◆ What is needed
Every entry below should be copied exactly, minus the pictures.

Data listing START

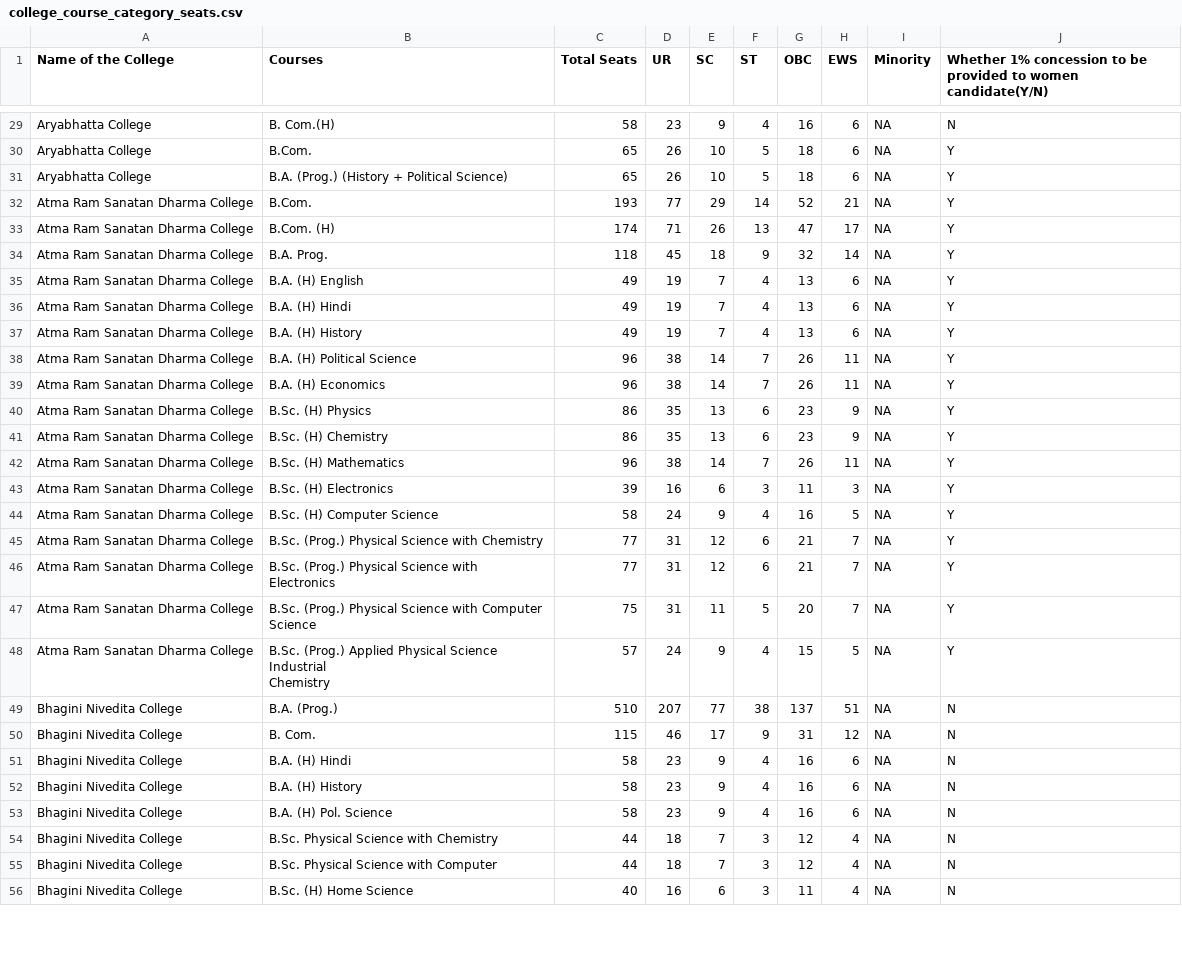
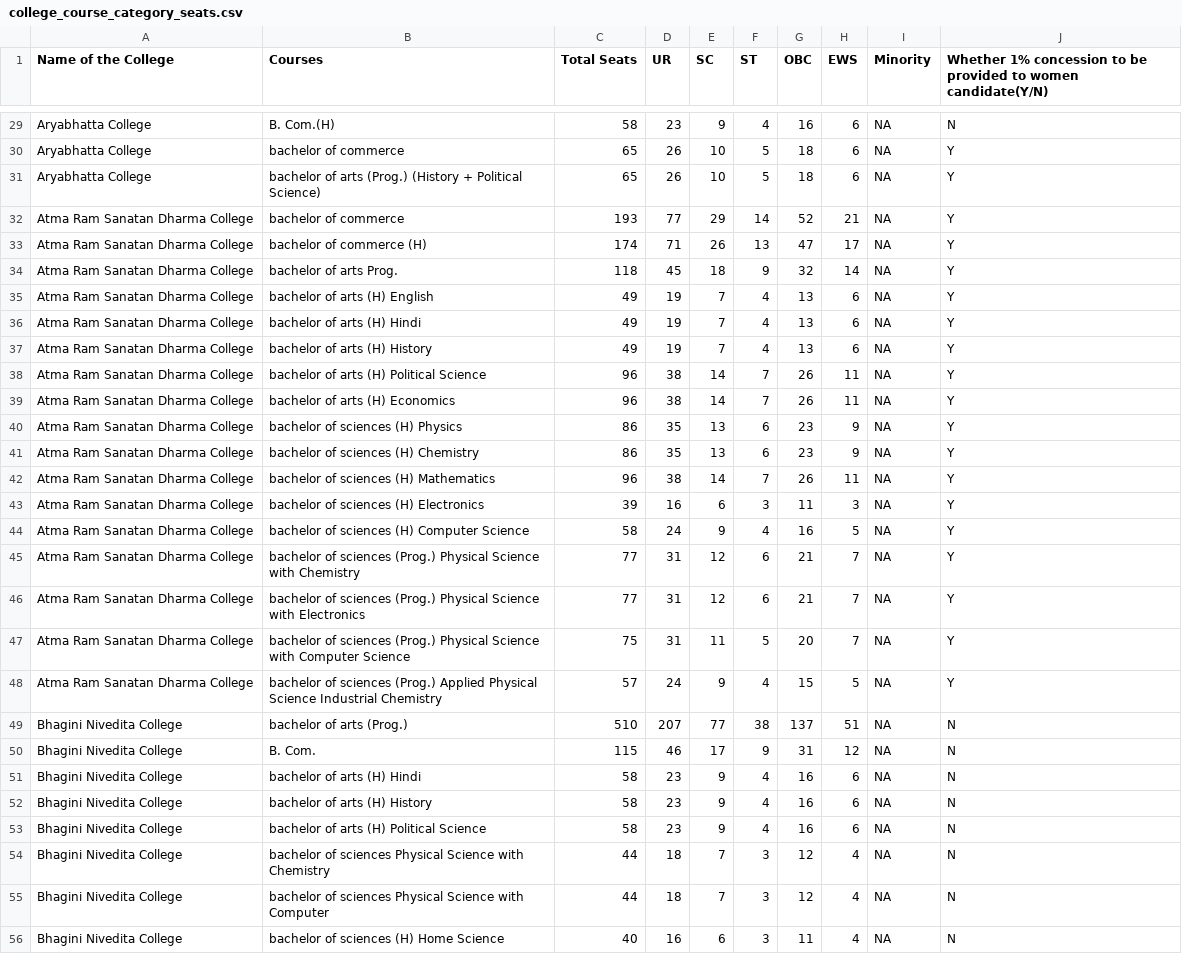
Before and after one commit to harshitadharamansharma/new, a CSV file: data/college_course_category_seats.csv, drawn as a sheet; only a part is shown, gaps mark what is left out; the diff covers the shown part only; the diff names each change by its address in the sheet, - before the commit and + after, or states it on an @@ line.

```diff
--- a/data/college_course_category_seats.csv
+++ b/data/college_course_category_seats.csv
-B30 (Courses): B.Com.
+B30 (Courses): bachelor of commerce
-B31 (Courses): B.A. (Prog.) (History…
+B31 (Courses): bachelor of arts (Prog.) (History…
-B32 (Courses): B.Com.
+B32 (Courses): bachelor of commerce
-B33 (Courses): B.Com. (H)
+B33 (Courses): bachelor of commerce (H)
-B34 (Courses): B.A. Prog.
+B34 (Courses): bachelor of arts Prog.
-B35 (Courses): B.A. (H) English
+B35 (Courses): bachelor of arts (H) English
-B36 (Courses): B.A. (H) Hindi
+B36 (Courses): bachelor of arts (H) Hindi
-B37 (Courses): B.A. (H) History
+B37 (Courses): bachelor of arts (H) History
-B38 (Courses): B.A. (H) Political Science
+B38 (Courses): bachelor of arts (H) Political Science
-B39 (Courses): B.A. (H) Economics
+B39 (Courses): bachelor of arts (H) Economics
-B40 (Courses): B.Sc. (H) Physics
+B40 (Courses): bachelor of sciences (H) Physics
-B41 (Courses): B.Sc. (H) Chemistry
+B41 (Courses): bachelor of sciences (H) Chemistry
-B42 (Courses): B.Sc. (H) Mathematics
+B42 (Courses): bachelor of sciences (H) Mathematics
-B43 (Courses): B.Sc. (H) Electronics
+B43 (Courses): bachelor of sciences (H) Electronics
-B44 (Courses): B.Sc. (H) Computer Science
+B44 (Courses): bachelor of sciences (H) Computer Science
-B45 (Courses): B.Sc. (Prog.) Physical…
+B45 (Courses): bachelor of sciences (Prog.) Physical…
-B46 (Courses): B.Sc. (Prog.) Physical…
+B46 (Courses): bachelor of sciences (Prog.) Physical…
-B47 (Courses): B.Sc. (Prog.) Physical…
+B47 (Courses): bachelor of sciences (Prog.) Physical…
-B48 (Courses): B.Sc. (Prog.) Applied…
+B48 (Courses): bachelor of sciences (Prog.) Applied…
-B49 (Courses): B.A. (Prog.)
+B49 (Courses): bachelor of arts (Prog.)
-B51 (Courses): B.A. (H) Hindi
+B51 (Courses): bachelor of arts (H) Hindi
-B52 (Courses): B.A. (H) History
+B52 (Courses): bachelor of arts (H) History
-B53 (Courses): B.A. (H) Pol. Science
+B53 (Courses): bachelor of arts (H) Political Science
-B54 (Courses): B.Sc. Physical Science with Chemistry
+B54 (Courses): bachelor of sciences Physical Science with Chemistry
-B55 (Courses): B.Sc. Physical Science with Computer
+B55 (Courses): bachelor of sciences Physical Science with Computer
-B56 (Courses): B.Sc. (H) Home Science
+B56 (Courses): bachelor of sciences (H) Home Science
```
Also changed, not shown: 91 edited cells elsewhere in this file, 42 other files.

Data listing END

◆ Problem solution
Before and after one commit to harshitadharamansharma/new, a CSV file: data/college_course_category_seats.csv, drawn as a sheet; only a part is shown, gaps mark what is left out; the diff covers the shown part only; the diff names each change by its address in the sheet, - before the commit and + after, or states it on an @@ line.

```diff
--- a/data/college_course_category_seats.csv
+++ b/data/college_course_category_seats.csv
-B30 (Courses): B.Com.
+B30 (Courses): bachelor of commerce
-B31 (Courses): B.A. (Prog.) (History…
+B31 (Courses): bachelor of arts (Prog.) (History…
-B32 (Courses): B.Com.
+B32 (Courses): bachelor of commerce
-B33 (Courses): B.Com. (H)
+B33 (Courses): bachelor of commerce (H)
-B34 (Courses): B.A. Prog.
+B34 (Courses): bachelor of arts Prog.
-B35 (Courses): B.A. (H) English
+B35 (Courses): bachelor of arts (H) English
-B36 (Courses): B.A. (H) Hindi
+B36 (Courses): bachelor of arts (H) Hindi
-B37 (Courses): B.A. (H) History
+B37 (Courses): bachelor of arts (H) History
-B38 (Courses): B.A. (H) Political Science
+B38 (Courses): bachelor of arts (H) Political Science
-B39 (Courses): B.A. (H) Economics
+B39 (Courses): bachelor of arts (H) Economics
-B40 (Courses): B.Sc. (H) Physics
+B40 (Courses): bachelor of sciences (H) Physics
-B41 (Courses): B.Sc. (H) Chemistry
+B41 (Courses): bachelor of sciences (H) Chemistry
-B42 (Courses): B.Sc. (H) Mathematics
+B42 (Courses): bachelor of sciences (H) Mathematics
-B43 (Courses): B.Sc. (H) Electronics
+B43 (Courses): bachelor of sciences (H) Electronics
-B44 (Courses): B.Sc. (H) Computer Science
+B44 (Courses): bachelor of sciences (H) Computer Science
-B45 (Courses): B.Sc. (Prog.) Physical…
+B45 (Courses): bachelor of sciences (Prog.) Physical…
-B46 (Courses): B.Sc. (Prog.) Physical…
+B46 (Courses): bachelor of sciences (Prog.) Physical…
-B47 (Courses): B.Sc. (Prog.) Physical…
+B47 (Courses): bachelor of sciences (Prog.) Physical…
-B48 (Courses): B.Sc. (Prog.) Applied…
+B48 (Courses): bachelor of sciences (Prog.) Applied…
-B49 (Courses): B.A. (Prog.)
+B49 (Courses): bachelor of arts (Prog.)
-B51 (Courses): B.A. (H) Hindi
+B51 (Courses): bachelor of arts (H) Hindi
-B52 (Courses): B.A. (H) History
+B52 (Courses): bachelor of arts (H) History
-B53 (Courses): B.A. (H) Pol. Science
+B53 (Courses): bachelor of arts (H) Political Science
-B54 (Courses): B.Sc. Physical Science with Chemistry
+B54 (Courses): bachelor of sciences Physical Science with Chemistry
-B55 (Courses): B.Sc. Physical Science with Computer
+B55 (Courses): bachelor of sciences Physical Science with Computer
-B56 (Courses): B.Sc. (H) Home Science
+B56 (Courses): bachelor of sciences (H) Home Science
```
Also changed, not shown: 91 edited cells elsewhere in this file, 42 other files.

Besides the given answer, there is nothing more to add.